Debbie Ellis, a breast cancer survivor with a stressful job, has been a smoker for over 20 years. Since 1994, Debbie has used cigarettes as a way to relieve her stress. And although she did quit once, for almost four years, she relapsed.
At one of her follow-up visits, her oncologist asked her an important question. “Would you like help to stop smoking?”
When Debbie answered “yes”, she was referred to the Tobacco Treatment Program, a program offered to all patients treated at Smilow Cancer Hospital and its Care Centers throughout Connecticut.
The Tobacco Treatment Program helps patients quit through evidence-based treatment options, including medications and behavioral strategies. It combines counseling and drug treatment tactics and is structured to meet the individual needs of each patient.
“I was assigned to Margaret, a counselor who works for Smilow,” noted Debbie. “She has been just fabulous. She has helped me so much.”
The program works by identifying what triggers a person to want a cigarette and includes a nurse practitioner who works with patients individually. Debbie identified her biggest trigger as stress from her job.
“I work for the State of Connecticut as a court monitor. All day, I monitor and record courtroom proceedings and prepare transcripts to maintain a record of the proceedings. I sometimes need to understand the complex terminology and be able to produce overnight and expedited transcripts when requested. Most days there are over 200 cases on a docket per day. My job is often stressful and demanding.”
“Margaret made me look at other times I wanted a cigarette … times that I was most in need, such as after dinner and first thing in the morning. Also places that were triggers, such as when I’m driving in my car.”
“Then, Margaret had me write down some ideas of what I could do, both at work and at home, instead of having the cigarette. For instance, sucking on a sugar-free candy, licking a lollypop, or using a stress ball or a toothpick. Margaret gave me a small prayer shawl I could keep in my pocket, knowing it is there for me to hold onto when I am feeling anxious has helped me a lot.”
“We did all of this at Smilow … it’s such a useful program for the Hospital to offer for free as part of my follow-up care.”
The Program at Smilow operates on the principles of the U.S. Public Health Service Clinical Practice Guidelines. All treatment components are evidence-based. All patients are treated with FDA approved first line medications for smoking cessation and smoking cessation counseling that stresses appropriate coping skills. The program utilizes the appropriate treatment based on each patient’s individual situation and history with smoking.

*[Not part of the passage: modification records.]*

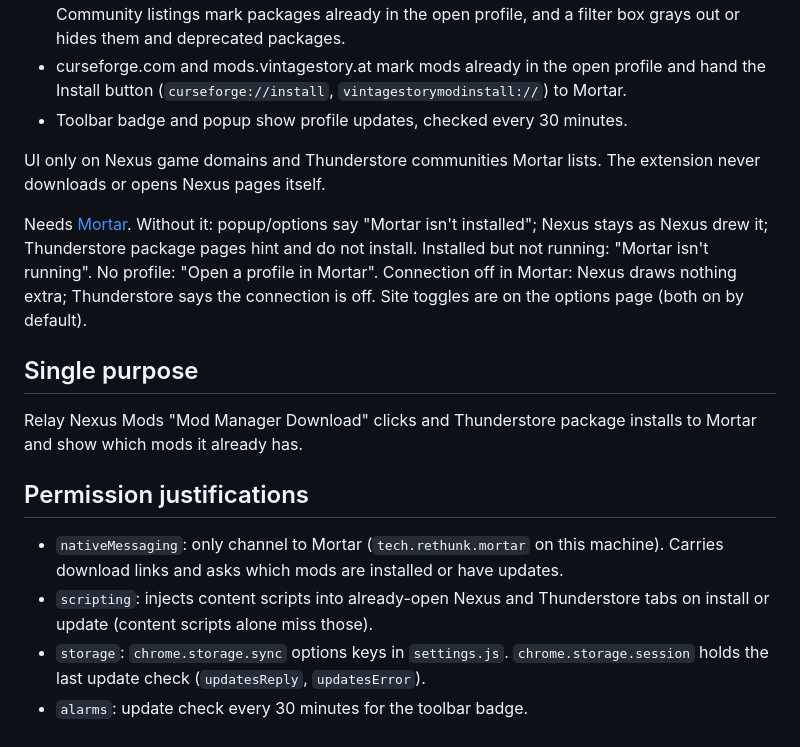
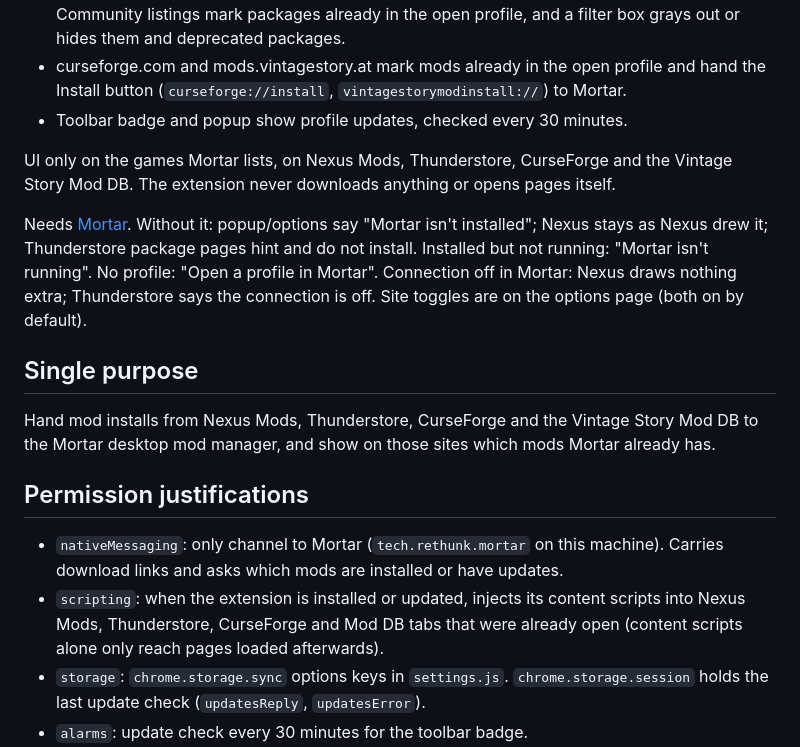
Before and after one commit to Rethunk-Tech/mortar-browser-extension, a Markdown page: docs/store/chrome-web-store.md, the part around one of its changes. Rendered like a GitHub page.

```diff
--- a/docs/store/chrome-web-store.md
+++ b/docs/store/chrome-web-store.md
@@ -25,18 +25,18 @@ Mortar is a desktop mod manager for PC games. This extension connects the browse
 - curseforge.com and mods.vintagestory.at mark mods already in the open profile and hand the Install button (`curseforge://install`, `vintagestorymodinstall://`) to Mortar.
 - Toolbar badge and popup show profile updates, checked every 30 minutes.
 
-UI only on Nexus game domains and Thunderstore communities Mortar lists. The extension never downloads or opens Nexus pages itself.
+UI only on the games Mortar lists, on Nexus Mods, Thunderstore, CurseForge and the Vintage Story Mod DB. The extension never downloads anything or opens pages itself.
 
 Needs [Mortar](https://github.com/Rethunk-Tech/mortar). Without it: popup/options say "Mortar isn't installed"; Nexus stays as Nexus drew it; Thunderstore package pages hint and do not install. Installed but not running: "Mortar isn't running". No profile: "Open a profile in Mortar". Connection off in Mortar: Nexus draws nothing extra; Thunderstore says the connection is off. Site toggles are on the options page (both on by default).
 
 ## Single purpose
 
-Relay Nexus Mods "Mod Manager Download" clicks and Thunderstore package installs to Mortar and show which mods it already has.
+Hand mod installs from Nexus Mods, Thunderstore, CurseForge and the Vintage Story Mod DB to the Mortar desktop mod manager, and show on those sites which mods Mortar already has.
 
 ## Permission justifications
 
 - `nativeMessaging`: only channel to Mortar (`tech.rethunk.mortar` on this machine). Carries download links and asks which mods are installed or have updates.
-- `scripting`: injects content scripts into already-open Nexus and Thunderstore tabs on install or update (content scripts alone miss those).
+- `scripting`: when the extension is installed or updated, injects its content scripts into Nexus Mods, Thunderstore, CurseForge and Mod DB tabs that were already open (content scripts alone only reach pages loaded afterwards).
 - `storage`: `chrome.storage.sync` options keys in `settings.js`. `chrome.storage.session` holds the last update check (`updatesReply`, `updatesError`).
 - `alarms`: update check every 30 minutes for the toolbar badge.
 - Host `https://www.nexusmods.com/*`: read mod ids and download links; follow the dialog Download link; relay Mod Manager Download; inject into already-open Nexus tabs.
```
Also changed, not shown: other parts of docs/store/chrome-web-store.md (+9 -6 lines).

“The most important thing I needed to do,” noted Debbie, “was to set a date for quitting. I procrastinated quite a bit. We talked about my lungs, how they worked and what they did. That was very informative for me – to understand what I was doing to my body. With Margaret’s help I finally set my Quit date – March 1, 2019.”

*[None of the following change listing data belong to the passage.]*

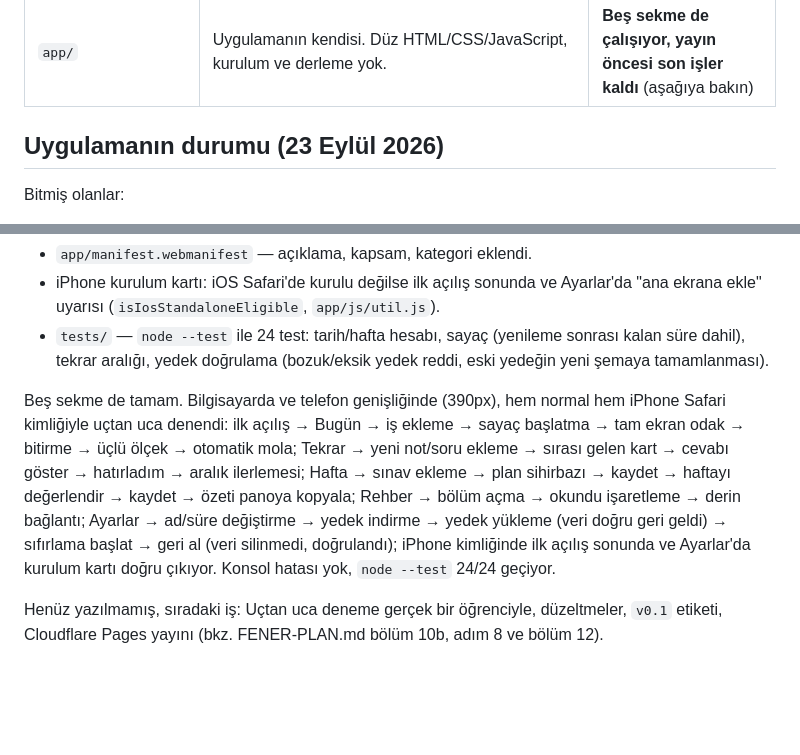
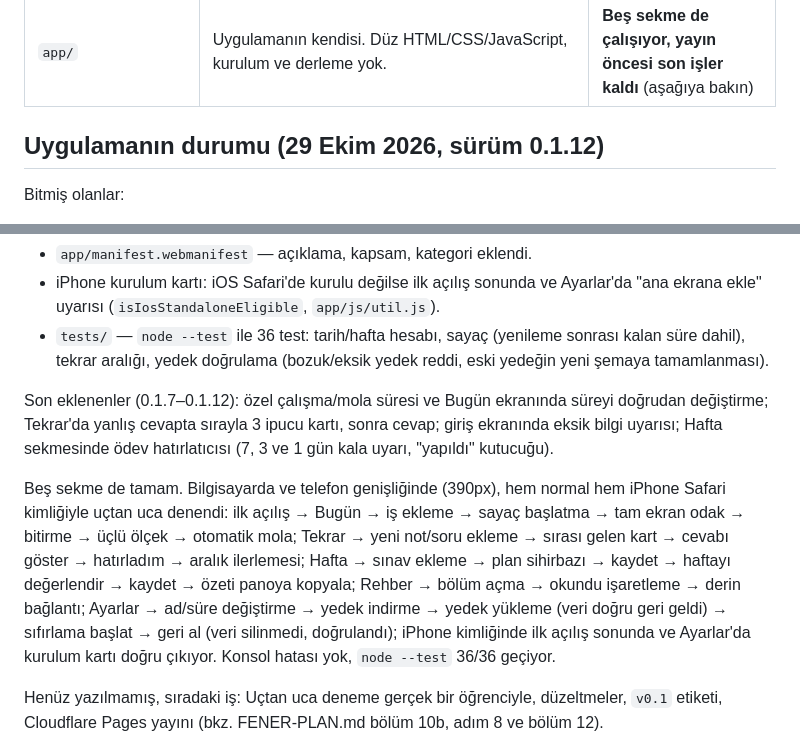
Before and after one commit to Bilsem-Proje-Grubu/fener, a Markdown page: README.md, 2 parts joined by grey strips. GitHub-like rendering; blank space fills up the shorter version.

Commit message:
README: durum bölümünü 0.1.12'ye göre güncelle
Co-Authored-By: Claude Sonnet 5.5 <noreply@anthropic.com>
Claude-Session: https://claude.ai/code/session_017xBBQ6AHGxkTgi5sCZpq52

```diff
--- a/README.md
+++ b/README.md
@@ -12,7 +12,7 @@ Fen lisesi 9. sınıf öğrencisi için kanıta dayalı çalışma arkadaşı: g
 | `docs/03-ilk-surum-plani.md` | Plan modunda hazırlanan gözden geçirilmiş plan; FENER-PLAN.md'nin Bölüm B–C kaynağı. | Tamam |
 | `app/` | Uygulamanın kendisi. Düz HTML/CSS/JavaScript, kurulum ve derleme yok. | **Beş sekme de çalışıyor, yayın öncesi son işler kaldı** (aşağıya bakın) |
 
-## Uygulamanın durumu (23 Eylül 2026)
+## Uygulamanın durumu (29 Ekim 2026, sürüm 0.1.12)
 
 Bitmiş olanlar:
 - `app/fonts/` — Fraunces ve Figtree yazı tipleri, Türkçe karakterli alt kümeyle, uygulama içinde (Google'a bağımlılık yok).
@@ -34,9 +34,11 @@ Bitmiş olanlar:
 - `app/_headers` — Cloudflare Pages önbellek ve güvenlik başlıkları.
 - `app/manifest.webmanifest` — açıklama, kapsam, kategori eklendi.
 - iPhone kurulum kartı: iOS Safari'de kurulu değilse ilk açılış sonunda ve Ayarlar'da "ana ekrana ekle" uyarısı (`isIosStandaloneEligible`, `app/js/util.js`).
-- `tests/` — `node --test` ile 24 test: tarih/hafta hesabı, sayaç (yenileme sonrası kalan süre dahil), tekrar aralığı, yedek doğrulama (bozuk/eksik yedek reddi, eski yedeğin yeni şemaya tamamlanması).
+- `tests/` — `node --test` ile 36 test: tarih/hafta hesabı, sayaç (yenileme sonrası kalan süre dahil), tekrar aralığı, yedek doğrulama (bozuk/eksik yedek reddi, eski yedeğin yeni şemaya tamamlanması).
 
-Beş sekme de tamam. Bilgisayarda ve telefon genişliğinde (390px), hem normal hem iPhone Safari kimliğiyle uçtan uca denendi: ilk açılış → Bugün → iş ekleme → sayaç başlatma → tam ekran odak → bitirme → üçlü ölçek → otomatik mola; Tekrar → yeni not/soru ekleme → sırası gelen kart → cevabı göster → hatırladım → aralık ilerlemesi; Hafta → sınav ekleme → plan sihirbazı → kaydet → haftayı değerlendir → kaydet → özeti panoya kopyala; Rehber → bölüm açma → okundu işaretleme → derin bağlantı; Ayarlar → ad/süre değiştirme → yedek indirme → yedek yükleme (veri doğru geri geldi) → sıfırlama başlat → geri al (veri silinmedi, doğrulandı); iPhone kimliğinde ilk açılış sonunda ve Ayarlar'da kurulum kartı doğru çıkıyor. Konsol hatası yok, `node --test` 24/24 geçiyor.
+Son eklenenler (0.1.7–0.1.12): özel çalışma/mola süresi ve Bugün ekranında süreyi doğrudan değiştirme; Tekrar'da yanlış cevapta sırayla 3 ipucu kartı, sonra cevap; giriş ekranında eksik bilgi uyarısı; Hafta sekmesinde ödev hatırlatıcısı (7, 3 ve 1 gün kala uyarı, "yapıldı" kutucuğu).
+
+Beş sekme de tamam. Bilgisayarda ve telefon genişliğinde (390px), hem normal hem iPhone Safari kimliğiyle uçtan uca denendi: ilk açılış → Bugün → iş ekleme → sayaç başlatma → tam ekran odak → bitirme → üçlü ölçek → otomatik mola; Tekrar → yeni not/soru ekleme → sırası gelen kart → cevabı göster → hatırladım → aralık ilerlemesi; Hafta → sınav ekleme → plan sihirbazı → kaydet → haftayı değerlendir → kaydet → özeti panoya kopyala; Rehber → bölüm açma → okundu işaretleme → derin bağlantı; Ayarlar → ad/süre değiştirme → yedek indirme → yedek yükleme (veri doğru geri geldi) → sıfırlama başlat → geri al (veri silinmedi, doğrulandı); iPhone kimliğinde ilk açılış sonunda ve Ayarlar'da kurulum kartı doğru çıkıyor. Konsol hatası yok, `node --test` 36/36 geçiyor.
 
 Henüz yazılmamış, sıradaki iş: Uçtan uca deneme gerçek bir öğrenciyle, düzeltmeler, `v0.1` etiketi, Cloudflare Pages yayını (bkz. FENER-PLAN.md bölüm 10b, adım 8 ve bölüm 12).
 
```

“I am so proud that I made that date. I fulfilled my own pledge by quitting on March 1. I continue to take Chantix (a prescription smoking cessation aid), twice a day, morning and night. It has some side effects like weird dreams, but I can deal with those. What is most important is that it continues to help me deal with my stress.”

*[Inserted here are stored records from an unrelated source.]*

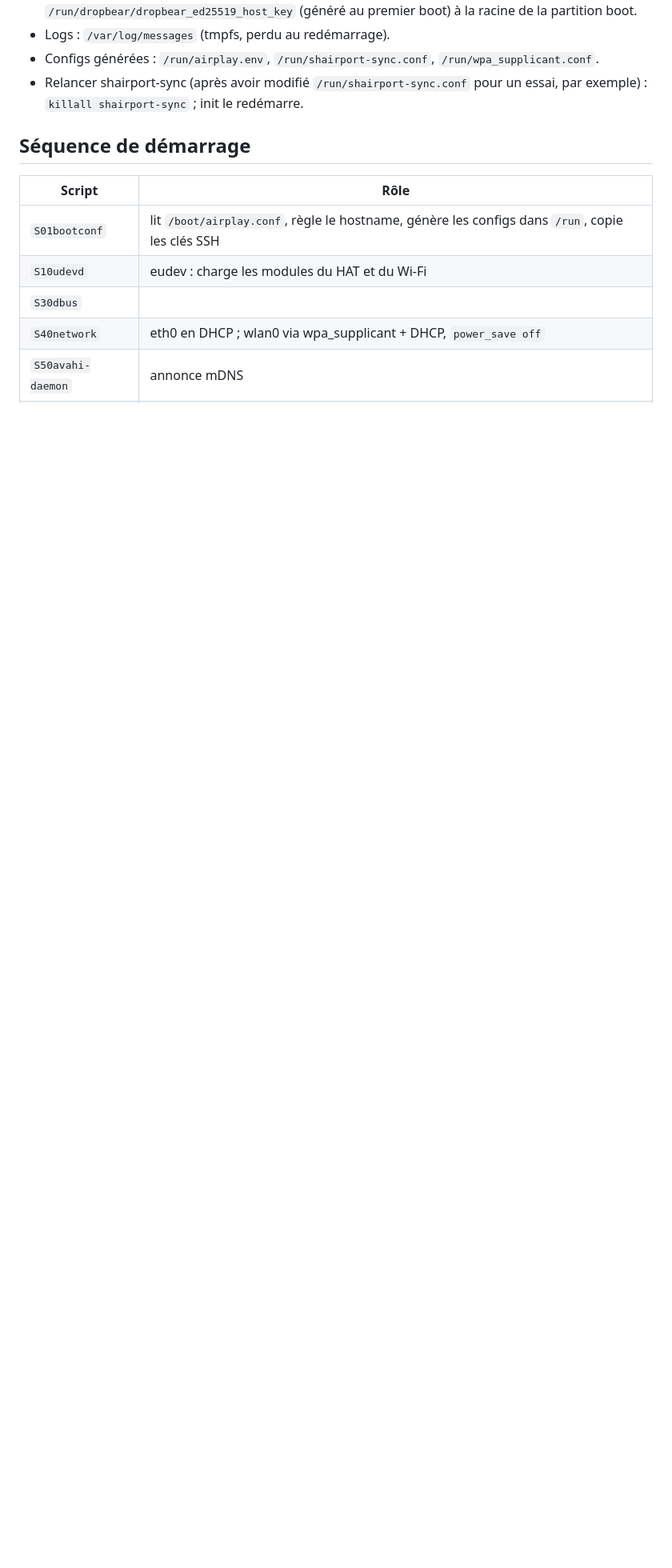
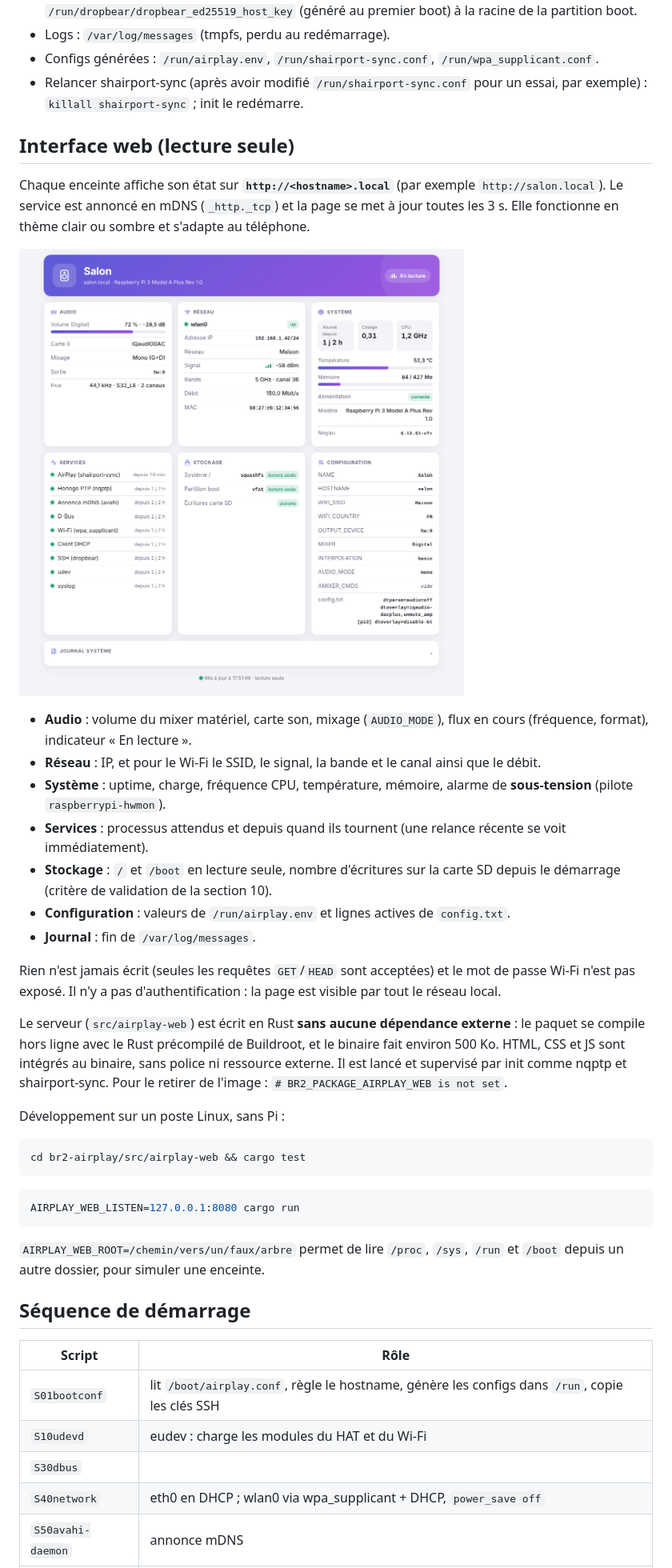
Before and after one commit to arnaudhe/airplay-os, a Markdown page: README.md, the part around one of its changes. Shown at 80% size. GitHub-like rendering; pictures changed too: docs/airplay-web.png (added); blank space fills up the shorter version.

````diff
--- a/README.md
+++ b/README.md
@@ -175,6 +177,53 @@ ssh root@salon.local
 - Relancer shairport-sync (après avoir modifié `/run/shairport-sync.conf` pour
   un essai, par exemple) : `killall shairport-sync` ; init le redémarre.
 
+## Interface web (lecture seule)
+
+Chaque enceinte affiche son état sur **`http://<hostname>.local`** (par
+exemple `http://salon.local`). Le service est annoncé en mDNS (`_http._tcp`)
+et la page se met à jour toutes les 3 s. Elle fonctionne en thème clair ou
+sombre et s'adapte au téléphone.
+
+![Interface web](docs/airplay-web.png)
+
+- **Audio** : volume du mixer matériel, carte son, mixage (`AUDIO_MODE`), flux
+  en cours (fréquence, format), indicateur « En lecture ».
+- **Réseau** : IP, et pour le Wi-Fi le SSID, le signal, la bande et le canal
+  ainsi que le débit.
+- **Système** : uptime, charge, fréquence CPU, température, mémoire, alarme de
+  **sous-tension** (pilote `raspberrypi-hwmon`).
+- **Services** : processus attendus et depuis quand ils tournent (une relance
+  récente se voit immédiatement).
+- **Stockage** : `/` et `/boot` en lecture seule, nombre d'écritures sur la
+  carte SD depuis le démarrage (critère de validation de la section 10).
+- **Configuration** : valeurs de `/run/airplay.env` et lignes actives de
+  `config.txt`.
+- **Journal** : fin de `/var/log/messages`.
+
+Rien n'est jamais écrit (seules les requêtes `GET`/`HEAD` sont acceptées) et le
+mot de passe Wi-Fi n'est pas exposé. Il n'y a pas d'authentification : la page
+est visible par tout le réseau local.
+
+Le serveur (`src/airplay-web`) est écrit en Rust **sans aucune dépendance
+externe** : le paquet se compile hors ligne avec le Rust précompilé de
+Buildroot, et le binaire fait environ 500 Ko. HTML, CSS et JS sont intégrés au
+binaire, sans police ni ressource externe. Il est lancé et supervisé par init
+comme nqptp et shairport-sync. Pour le retirer de l'image :
+`# BR2_PACKAGE_AIRPLAY_WEB is not set`.
+
+Développement sur un poste Linux, sans Pi :
+
+```bash
+cd br2-airplay/src/airplay-web && cargo test
+```
+
+```bash
+AIRPLAY_WEB_LISTEN=127.0.0.1:8080 cargo run
+```
+
+`AIRPLAY_WEB_ROOT=/chemin/vers/un/faux/arbre` permet de lire `/proc`, `/sys`,
+`/run` et `/boot` depuis un autre dossier, pour simuler une enceinte.
+
 ## Séquence de démarrage
 
 | Script | Rôle |
````
Also changed, not shown: other parts of README.md (+6 -1 lines), 15 other files.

The program also offers follow-up messages to help patients after they have quit.
“I get text messages to check in and ask me how I’m doing,” said Debbie. “If I say I have had any problem, such as that I am feeling stressed, I get an immediate text back with ideas of what I can do to deal with it. Those texts have been so useful to me, keeping me on the right path.”
“I can’t say enough about how this program has helped me. The people involved are so generous with their time and so supportive to all of us. And for Smilow to offer this important program as part of my follow-up care has been a real blessing for me. It has changed my life and I am forever grateful.”